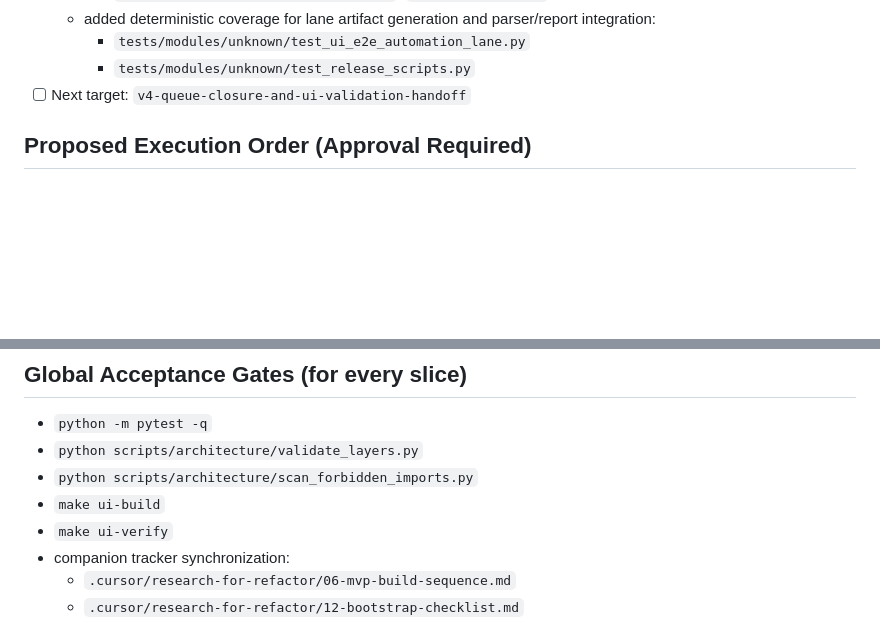
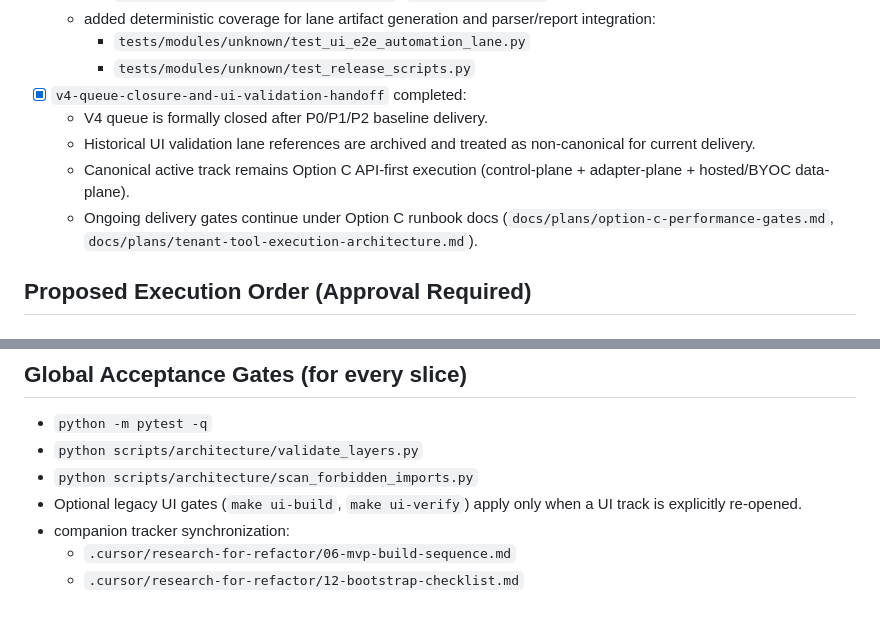
Before and after one commit to SavinRazvan/eXo-brain, a Markdown page: docs/plans/backlog-reconciliation-v4-execution-board.md, 2 parts joined by grey strips. Rendered like a GitHub page; blank space fills up the shorter version.

Commit message:
docs(plan): close backlog reconciliation v4 queue (#71)
Mark the v4 queue closure handoff as completed and align the execution board/checklist with the current Option C API-first baseline, keeping UI validation references archival-only unless a UI track is explicitly reopened.

Author: Savin I. Razvan
GitHub-User: @SavinRazvan

```diff
--- a/docs/plans/backlog-reconciliation-v4-execution-board.md
+++ b/docs/plans/backlog-reconciliation-v4-execution-board.md
@@ -95,7 +95,11 @@ Define the next approved queue after closure of:
   - added deterministic coverage for lane artifact generation and parser/report integration:
     - `tests/modules/unknown/test_ui_e2e_automation_lane.py`
     - `tests/modules/unknown/test_release_scripts.py`
-- [ ] Next target: `v4-queue-closure-and-ui-validation-handoff`
+- [x] `v4-queue-closure-and-ui-validation-handoff` completed:
+  - V4 queue is formally closed after P0/P1/P2 baseline delivery.
+  - Historical UI validation lane references are archived and treated as non-canonical for current delivery.
+  - Canonical active track remains Option C API-first execution (control-plane + adapter-plane + hosted/BYOC data-plane).
+  - Ongoing delivery gates continue under Option C runbook docs (`docs/plans/option-c-performance-gates.md`, `docs/plans/tenant-tool-execution-architecture.md`).
 
 ## Proposed Execution Order (Approval Required)
 
@@ -187,8 +191,7 @@ Define the next approved queue after closure of:
 - `python -m pytest -q`
 - `python scripts/architecture/validate_layers.py`
 - `python scripts/architecture/scan_forbidden_imports.py`
-- `make ui-build`
-- `make ui-verify`
+- Optional legacy UI gates (`make ui-build`, `make ui-verify`) apply only when a UI track is explicitly re-opened.
 - companion tracker synchronization:
   - `.cursor/research-for-refactor/06-mvp-build-sequence.md`
   - `.cursor/research-for-refactor/12-bootstrap-checklist.md`
```
Also changed, not shown: .cursor/research-for-refactor/12-bootstrap-checklist.md (+4 -1 lines).
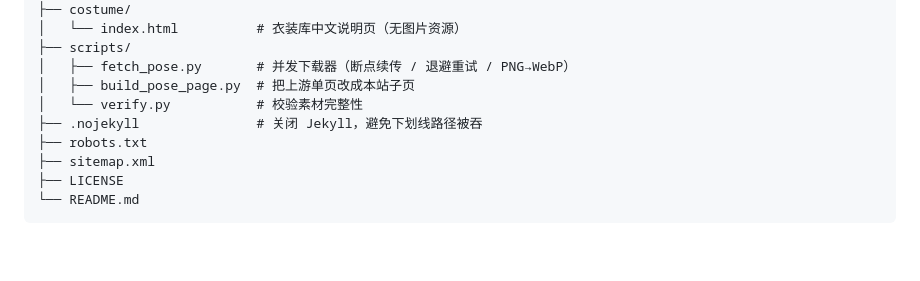
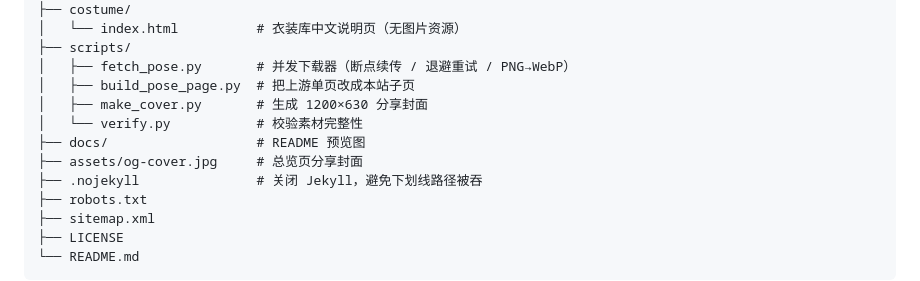
Before and after one commit to JasonBour/pose-costume-gallery-zh, a Markdown page: README.md, the part around one of its changes. Rendered like a GitHub page; blank space fills up the shorter version.

```diff
--- a/README.md
+++ b/README.md
@@ -63,7 +67,10 @@
 ├── scripts/
 │   ├── fetch_pose.py       # 并发下载器（断点续传 / 退避重试 / PNG→WebP）
 │   ├── build_pose_page.py  # 把上游单页改成本站子页
+│   ├── make_cover.py       # 生成 1200×630 分享封面
 │   └── verify.py           # 校验素材完整性
+├── docs/                   # README 预览图
+├── assets/og-cover.jpg     # 总览页分享封面
 ├── .nojekyll               # 关闭 Jekyll，避免下划线路径被吞
 ├── robots.txt
 ├── sitemap.xml
```
Also changed, not shown: other parts of README.md (+4 -0 lines), docs/preview-costume.jpg (added), docs/preview-home.jpg (added), docs/preview-pose.jpg (added).
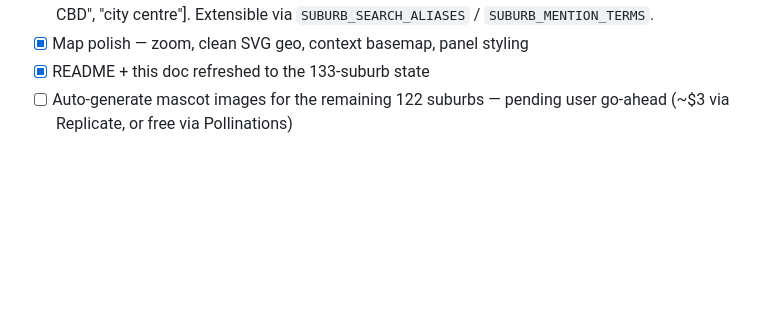
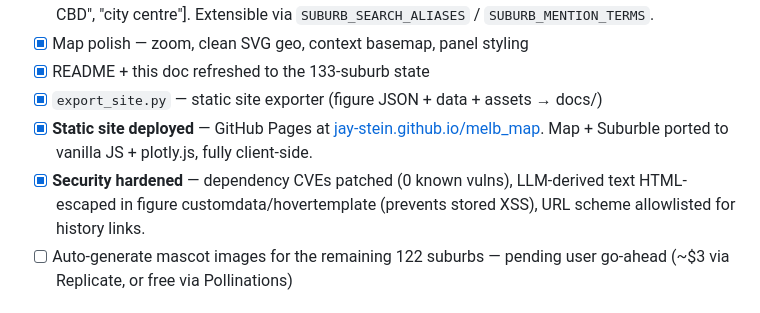
Before and after one commit to jay-stein/melb_map, a Markdown page: CLAUDE.md, the part around the change. Rendered like a GitHub page; blank space fills up the shorter version.

Commit message:
docs(claudemd): note static site deployment and security hardening

```diff
--- a/CLAUDE.md
+++ b/CLAUDE.md
@@ -268,6 +268,9 @@ Ripponlea, Balaclava via Replicate, ~$0.50) — 122 remaining, pending go-ahead.
       `SUBURB_SEARCH_ALIASES` / `SUBURB_MENTION_TERMS`.
 - [x] Map polish — zoom, clean SVG geo, context basemap, panel styling
 - [x] README + this doc refreshed to the 133-suburb state
+- [x] `export_site.py` — static site exporter (figure JSON + data + assets → docs/)
+- [x] **Static site deployed** — GitHub Pages at [jay-stein.github.io/melb_map](https://jay-stein.github.io/melb_map/). Map + Suburble ported to vanilla JS + plotly.js, fully client-side.
+- [x] **Security hardened** — dependency CVEs patched (0 known vulns), LLM-derived text HTML-escaped in figure customdata/hovertemplate (prevents stored XSS), URL scheme allowlisted for history links.
 - [ ] Auto-generate mascot images for the remaining 122 suburbs — pending user
       go-ahead (~$3 via Replicate, or free via Pollinations)
 
```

========

Goal of the exercise:
Some lines in the material contain "backlog". Show all of them.

Output of the exercise:
Before and after one commit to SavinRazvan/eXo-brain, a Markdown page: docs/plans/backlog-reconciliation-v4-execution-board.md, 2 parts joined by grey strips. Rendered like a GitHub page; blank space fills up the shorter version.
docs(plan): close backlog reconciliation v4 queue (#71)
--- a/docs/plans/backlog-reconciliation-v4-execution-board.md
+++ b/docs/plans/backlog-reconciliation-v4-execution-board.md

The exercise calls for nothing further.